▶ **What the exercise asks**:
Output an exact reproduction of the data.

Material for this task START

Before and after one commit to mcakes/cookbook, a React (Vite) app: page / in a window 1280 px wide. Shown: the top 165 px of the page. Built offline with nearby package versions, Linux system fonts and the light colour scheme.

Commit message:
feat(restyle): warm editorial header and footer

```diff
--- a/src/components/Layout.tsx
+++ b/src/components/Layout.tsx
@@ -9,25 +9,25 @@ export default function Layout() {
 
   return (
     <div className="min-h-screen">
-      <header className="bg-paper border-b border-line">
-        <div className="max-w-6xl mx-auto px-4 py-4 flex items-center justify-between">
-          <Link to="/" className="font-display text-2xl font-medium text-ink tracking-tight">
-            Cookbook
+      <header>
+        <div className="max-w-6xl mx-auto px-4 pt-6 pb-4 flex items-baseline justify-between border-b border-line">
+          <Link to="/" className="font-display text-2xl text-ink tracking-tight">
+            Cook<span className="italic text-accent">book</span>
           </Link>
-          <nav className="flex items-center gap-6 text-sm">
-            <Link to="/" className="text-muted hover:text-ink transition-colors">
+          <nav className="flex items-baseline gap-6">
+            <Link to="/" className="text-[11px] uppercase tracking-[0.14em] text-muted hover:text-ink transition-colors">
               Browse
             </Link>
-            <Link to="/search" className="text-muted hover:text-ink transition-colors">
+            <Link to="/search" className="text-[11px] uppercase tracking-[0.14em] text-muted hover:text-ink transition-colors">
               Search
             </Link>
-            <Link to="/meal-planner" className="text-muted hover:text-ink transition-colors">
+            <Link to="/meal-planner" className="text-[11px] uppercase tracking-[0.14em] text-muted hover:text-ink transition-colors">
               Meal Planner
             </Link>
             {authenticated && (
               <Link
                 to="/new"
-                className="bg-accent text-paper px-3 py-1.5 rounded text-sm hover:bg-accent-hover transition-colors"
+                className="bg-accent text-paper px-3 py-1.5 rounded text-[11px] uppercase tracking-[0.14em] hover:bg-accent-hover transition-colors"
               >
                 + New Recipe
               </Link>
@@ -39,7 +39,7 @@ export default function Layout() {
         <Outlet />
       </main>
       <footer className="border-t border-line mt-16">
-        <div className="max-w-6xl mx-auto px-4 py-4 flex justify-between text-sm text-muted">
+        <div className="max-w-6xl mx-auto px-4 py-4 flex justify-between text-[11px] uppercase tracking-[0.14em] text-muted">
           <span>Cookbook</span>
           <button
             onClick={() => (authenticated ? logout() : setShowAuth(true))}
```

Material for this task END

▶ **Written answer**:
Before and after one commit to mcakes/cookbook, a React (Vite) app: page / in a window 1280 px wide. Shown: the top 165 px of the page. Built offline with nearby package versions, Linux system fonts and the light colour scheme.

Commit message:
feat(restyle): warm editorial header and footer

```diff
--- a/src/components/Layout.tsx
+++ b/src/components/Layout.tsx
@@ -9,25 +9,25 @@ export default function Layout() {
 
   return (
     <div className="min-h-screen">
-      <header className="bg-paper border-b border-line">
-        <div className="max-w-6xl mx-auto px-4 py-4 flex items-center justify-between">
-          <Link to="/" className="font-display text-2xl font-medium text-ink tracking-tight">
-            Cookbook
+      <header>
+        <div className="max-w-6xl mx-auto px-4 pt-6 pb-4 flex items-baseline justify-between border-b border-line">
+          <Link to="/" className="font-display text-2xl text-ink tracking-tight">
+            Cook<span className="italic text-accent">book</span>
           </Link>
-          <nav className="flex items-center gap-6 text-sm">
-            <Link to="/" className="text-muted hover:text-ink transition-colors">
+          <nav className="flex items-baseline gap-6">
+            <Link to="/" className="text-[11px] uppercase tracking-[0.14em] text-muted hover:text-ink transition-colors">
               Browse
             </Link>
-            <Link to="/search" className="text-muted hover:text-ink transition-colors">
+            <Link to="/search" className="text-[11px] uppercase tracking-[0.14em] text-muted hover:text-ink transition-colors">
               Search
             </Link>
-            <Link to="/meal-planner" className="text-muted hover:text-ink transition-colors">
+            <Link to="/meal-planner" className="text-[11px] uppercase tracking-[0.14em] text-muted hover:text-ink transition-colors">
               Meal Planner
             </Link>
             {authenticated && (
               <Link
                 to="/new"
-                className="bg-accent text-paper px-3 py-1.5 rounded text-sm hover:bg-accent-hover transition-colors"
+                className="bg-accent text-paper px-3 py-1.5 rounded text-[11px] uppercase tracking-[0.14em] hover:bg-accent-hover transition-colors"
               >
                 + New Recipe
               </Link>
@@ -39,7 +39,7 @@ export default function Layout() {
         <Outlet />
       </main>
       <footer className="border-t border-line mt-16">
-        <div className="max-w-6xl mx-auto px-4 py-4 flex justify-between text-sm text-muted">
+        <div className="max-w-6xl mx-auto px-4 py-4 flex justify-between text-[11px] uppercase tracking-[0.14em] text-muted">
           <span>Cookbook</span>
           <button
             onClick={() => (authenticated ? logout() : setShowAuth(true))}
```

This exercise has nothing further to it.